Exercise prompt:
Scan the material for the word "library", and copy each line where it shows up.

Given data:
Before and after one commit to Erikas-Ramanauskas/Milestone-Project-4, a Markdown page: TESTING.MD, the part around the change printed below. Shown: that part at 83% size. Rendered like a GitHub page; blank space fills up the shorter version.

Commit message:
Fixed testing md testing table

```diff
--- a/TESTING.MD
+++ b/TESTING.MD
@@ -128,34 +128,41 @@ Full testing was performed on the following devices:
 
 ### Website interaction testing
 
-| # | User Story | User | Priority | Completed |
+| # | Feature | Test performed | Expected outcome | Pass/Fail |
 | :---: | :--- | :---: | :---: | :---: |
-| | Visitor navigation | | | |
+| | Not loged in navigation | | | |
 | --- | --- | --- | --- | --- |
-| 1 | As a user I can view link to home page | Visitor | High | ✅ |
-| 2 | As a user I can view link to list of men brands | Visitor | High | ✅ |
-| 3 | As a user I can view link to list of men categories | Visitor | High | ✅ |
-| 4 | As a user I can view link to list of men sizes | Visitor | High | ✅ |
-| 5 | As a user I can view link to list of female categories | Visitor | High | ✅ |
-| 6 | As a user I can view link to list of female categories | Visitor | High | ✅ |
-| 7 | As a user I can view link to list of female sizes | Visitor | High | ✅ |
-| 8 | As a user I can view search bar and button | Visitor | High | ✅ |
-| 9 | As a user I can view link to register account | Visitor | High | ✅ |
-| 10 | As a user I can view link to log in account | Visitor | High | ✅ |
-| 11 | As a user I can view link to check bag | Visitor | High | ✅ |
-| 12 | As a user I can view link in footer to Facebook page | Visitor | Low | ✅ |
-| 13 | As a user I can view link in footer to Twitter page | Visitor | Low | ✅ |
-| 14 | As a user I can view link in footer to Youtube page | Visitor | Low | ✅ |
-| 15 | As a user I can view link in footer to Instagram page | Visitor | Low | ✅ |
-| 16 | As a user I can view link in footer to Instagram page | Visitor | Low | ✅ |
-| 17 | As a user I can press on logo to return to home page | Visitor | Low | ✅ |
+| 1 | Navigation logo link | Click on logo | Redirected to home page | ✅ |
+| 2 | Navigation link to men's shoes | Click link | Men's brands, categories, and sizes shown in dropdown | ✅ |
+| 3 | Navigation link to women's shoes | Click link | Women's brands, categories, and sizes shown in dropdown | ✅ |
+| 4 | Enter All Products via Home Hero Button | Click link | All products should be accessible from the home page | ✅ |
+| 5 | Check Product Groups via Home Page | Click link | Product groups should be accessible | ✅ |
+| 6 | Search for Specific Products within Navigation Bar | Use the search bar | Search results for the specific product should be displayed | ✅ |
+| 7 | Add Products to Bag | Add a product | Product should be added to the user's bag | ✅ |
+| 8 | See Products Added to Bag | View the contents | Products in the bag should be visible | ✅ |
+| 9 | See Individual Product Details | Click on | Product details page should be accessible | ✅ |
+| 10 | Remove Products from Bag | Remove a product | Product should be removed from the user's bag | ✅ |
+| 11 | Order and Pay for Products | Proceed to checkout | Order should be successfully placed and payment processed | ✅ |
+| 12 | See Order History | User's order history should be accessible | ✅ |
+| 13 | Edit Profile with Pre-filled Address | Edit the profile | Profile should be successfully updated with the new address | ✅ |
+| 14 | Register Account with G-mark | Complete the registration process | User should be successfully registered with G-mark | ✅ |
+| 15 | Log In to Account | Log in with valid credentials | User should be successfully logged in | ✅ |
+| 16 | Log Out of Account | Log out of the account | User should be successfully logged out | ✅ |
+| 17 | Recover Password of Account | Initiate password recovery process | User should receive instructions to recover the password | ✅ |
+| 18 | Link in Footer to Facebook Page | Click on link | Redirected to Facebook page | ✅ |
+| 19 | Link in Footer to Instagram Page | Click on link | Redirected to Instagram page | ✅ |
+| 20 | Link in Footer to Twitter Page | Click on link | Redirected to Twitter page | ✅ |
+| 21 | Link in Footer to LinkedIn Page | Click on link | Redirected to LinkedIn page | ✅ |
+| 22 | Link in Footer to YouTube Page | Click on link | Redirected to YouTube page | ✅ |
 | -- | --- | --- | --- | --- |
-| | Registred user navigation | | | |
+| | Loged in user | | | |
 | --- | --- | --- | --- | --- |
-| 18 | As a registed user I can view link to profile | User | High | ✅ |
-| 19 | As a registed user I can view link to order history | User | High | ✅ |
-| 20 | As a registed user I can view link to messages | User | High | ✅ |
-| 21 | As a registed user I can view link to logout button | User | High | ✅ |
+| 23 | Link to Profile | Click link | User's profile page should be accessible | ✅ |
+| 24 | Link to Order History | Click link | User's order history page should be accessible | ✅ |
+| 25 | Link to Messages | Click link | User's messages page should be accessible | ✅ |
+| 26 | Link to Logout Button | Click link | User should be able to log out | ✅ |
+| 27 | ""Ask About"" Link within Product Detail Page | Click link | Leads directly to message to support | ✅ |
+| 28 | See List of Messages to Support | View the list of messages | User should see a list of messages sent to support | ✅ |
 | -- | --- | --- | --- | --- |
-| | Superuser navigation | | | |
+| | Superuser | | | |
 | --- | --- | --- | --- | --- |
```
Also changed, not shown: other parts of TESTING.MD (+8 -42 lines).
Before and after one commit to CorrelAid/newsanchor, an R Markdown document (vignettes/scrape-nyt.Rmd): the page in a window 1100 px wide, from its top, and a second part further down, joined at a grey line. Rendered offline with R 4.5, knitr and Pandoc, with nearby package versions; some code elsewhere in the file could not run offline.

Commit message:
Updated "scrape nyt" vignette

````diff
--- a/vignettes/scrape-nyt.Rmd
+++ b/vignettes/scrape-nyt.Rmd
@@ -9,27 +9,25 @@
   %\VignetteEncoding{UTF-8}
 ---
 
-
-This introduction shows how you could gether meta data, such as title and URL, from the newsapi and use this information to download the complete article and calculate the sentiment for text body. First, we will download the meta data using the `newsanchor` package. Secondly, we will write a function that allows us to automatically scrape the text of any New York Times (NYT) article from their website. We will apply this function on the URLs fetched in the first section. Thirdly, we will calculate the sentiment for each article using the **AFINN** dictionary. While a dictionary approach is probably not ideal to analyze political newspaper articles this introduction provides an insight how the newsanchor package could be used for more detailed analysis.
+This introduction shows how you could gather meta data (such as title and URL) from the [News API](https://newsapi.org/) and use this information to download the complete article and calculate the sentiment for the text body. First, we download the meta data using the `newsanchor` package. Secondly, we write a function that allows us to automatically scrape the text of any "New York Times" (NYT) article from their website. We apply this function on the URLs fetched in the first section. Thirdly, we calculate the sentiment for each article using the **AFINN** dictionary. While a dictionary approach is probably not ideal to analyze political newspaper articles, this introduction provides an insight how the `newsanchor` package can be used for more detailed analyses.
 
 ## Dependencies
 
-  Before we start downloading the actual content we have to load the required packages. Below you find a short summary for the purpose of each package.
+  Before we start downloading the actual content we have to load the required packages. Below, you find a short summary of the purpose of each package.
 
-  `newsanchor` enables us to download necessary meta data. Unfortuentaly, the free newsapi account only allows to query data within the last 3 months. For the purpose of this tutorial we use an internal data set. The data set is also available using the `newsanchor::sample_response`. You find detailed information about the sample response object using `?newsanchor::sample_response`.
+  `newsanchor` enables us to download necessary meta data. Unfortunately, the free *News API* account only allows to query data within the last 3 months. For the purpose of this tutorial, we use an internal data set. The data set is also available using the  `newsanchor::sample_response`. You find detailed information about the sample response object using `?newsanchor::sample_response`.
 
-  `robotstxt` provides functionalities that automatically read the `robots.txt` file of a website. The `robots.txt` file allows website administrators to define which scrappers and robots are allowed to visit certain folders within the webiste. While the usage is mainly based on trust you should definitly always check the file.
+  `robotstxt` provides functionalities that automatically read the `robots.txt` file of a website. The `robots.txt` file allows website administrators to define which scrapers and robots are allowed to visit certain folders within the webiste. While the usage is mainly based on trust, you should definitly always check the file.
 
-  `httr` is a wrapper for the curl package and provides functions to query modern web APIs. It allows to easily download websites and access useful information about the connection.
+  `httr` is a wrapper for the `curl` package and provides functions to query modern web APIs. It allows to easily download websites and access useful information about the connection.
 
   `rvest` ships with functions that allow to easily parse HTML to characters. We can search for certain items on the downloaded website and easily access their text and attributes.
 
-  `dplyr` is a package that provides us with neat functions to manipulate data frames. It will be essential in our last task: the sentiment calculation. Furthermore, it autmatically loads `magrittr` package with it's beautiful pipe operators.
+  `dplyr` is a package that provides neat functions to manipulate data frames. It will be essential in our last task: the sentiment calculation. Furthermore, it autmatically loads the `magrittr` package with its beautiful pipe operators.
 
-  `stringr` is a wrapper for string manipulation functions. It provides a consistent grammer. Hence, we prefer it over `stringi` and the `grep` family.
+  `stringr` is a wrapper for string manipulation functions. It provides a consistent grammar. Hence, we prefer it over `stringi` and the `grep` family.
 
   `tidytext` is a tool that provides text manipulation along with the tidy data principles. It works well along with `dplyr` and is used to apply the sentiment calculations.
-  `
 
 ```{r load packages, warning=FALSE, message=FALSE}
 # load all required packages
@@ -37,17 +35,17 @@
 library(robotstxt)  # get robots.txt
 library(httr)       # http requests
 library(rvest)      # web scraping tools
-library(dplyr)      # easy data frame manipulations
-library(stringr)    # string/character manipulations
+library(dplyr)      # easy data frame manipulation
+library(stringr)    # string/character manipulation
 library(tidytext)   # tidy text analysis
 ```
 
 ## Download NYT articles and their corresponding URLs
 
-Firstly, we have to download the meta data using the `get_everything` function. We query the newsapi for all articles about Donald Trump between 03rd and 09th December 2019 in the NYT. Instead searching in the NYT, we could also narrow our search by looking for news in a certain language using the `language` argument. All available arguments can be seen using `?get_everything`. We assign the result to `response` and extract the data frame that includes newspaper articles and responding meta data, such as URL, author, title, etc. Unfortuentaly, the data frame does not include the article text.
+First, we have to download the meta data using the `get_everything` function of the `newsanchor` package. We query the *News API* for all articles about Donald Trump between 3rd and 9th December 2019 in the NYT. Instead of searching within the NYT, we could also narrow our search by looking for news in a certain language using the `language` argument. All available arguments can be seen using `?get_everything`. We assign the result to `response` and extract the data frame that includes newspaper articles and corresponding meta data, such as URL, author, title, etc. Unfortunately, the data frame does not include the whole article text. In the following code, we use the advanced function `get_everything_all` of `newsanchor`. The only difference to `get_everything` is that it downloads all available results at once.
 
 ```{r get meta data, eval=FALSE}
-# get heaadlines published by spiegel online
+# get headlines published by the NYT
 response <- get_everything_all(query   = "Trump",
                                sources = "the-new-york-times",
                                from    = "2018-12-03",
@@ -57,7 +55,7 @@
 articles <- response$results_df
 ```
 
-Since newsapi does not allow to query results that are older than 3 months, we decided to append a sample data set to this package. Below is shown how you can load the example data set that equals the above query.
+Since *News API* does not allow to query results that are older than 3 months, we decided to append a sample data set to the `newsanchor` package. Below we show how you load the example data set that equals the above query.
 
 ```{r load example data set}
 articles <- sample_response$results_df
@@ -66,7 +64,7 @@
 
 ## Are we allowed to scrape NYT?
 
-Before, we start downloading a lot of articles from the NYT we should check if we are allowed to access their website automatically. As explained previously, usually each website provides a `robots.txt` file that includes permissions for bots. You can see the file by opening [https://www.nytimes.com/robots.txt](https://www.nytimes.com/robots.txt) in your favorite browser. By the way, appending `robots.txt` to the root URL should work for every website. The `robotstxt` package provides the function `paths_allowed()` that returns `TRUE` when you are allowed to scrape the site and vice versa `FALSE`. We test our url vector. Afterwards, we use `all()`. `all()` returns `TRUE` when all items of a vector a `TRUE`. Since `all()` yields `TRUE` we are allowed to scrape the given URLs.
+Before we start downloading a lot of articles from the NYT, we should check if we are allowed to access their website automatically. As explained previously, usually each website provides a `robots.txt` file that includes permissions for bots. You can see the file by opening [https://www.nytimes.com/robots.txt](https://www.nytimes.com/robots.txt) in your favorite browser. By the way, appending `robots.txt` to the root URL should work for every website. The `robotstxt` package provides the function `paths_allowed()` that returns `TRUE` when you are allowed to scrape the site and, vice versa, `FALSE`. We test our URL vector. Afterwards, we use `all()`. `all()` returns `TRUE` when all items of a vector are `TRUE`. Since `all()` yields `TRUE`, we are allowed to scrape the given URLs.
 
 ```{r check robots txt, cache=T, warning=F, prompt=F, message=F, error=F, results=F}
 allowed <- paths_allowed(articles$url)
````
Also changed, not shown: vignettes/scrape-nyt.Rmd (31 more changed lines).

Expected answer:
 library(robotstxt)  # get robots.txt
 library(httr)       # http requests
 library(rvest)      # web scraping tools
-library(dplyr)      # easy data frame manipulations
-library(stringr)    # string/character manipulations
+library(dplyr)      # easy data frame manipulation
+library(stringr)    # string/character manipulation
 library(tidytext)   # tidy text analysis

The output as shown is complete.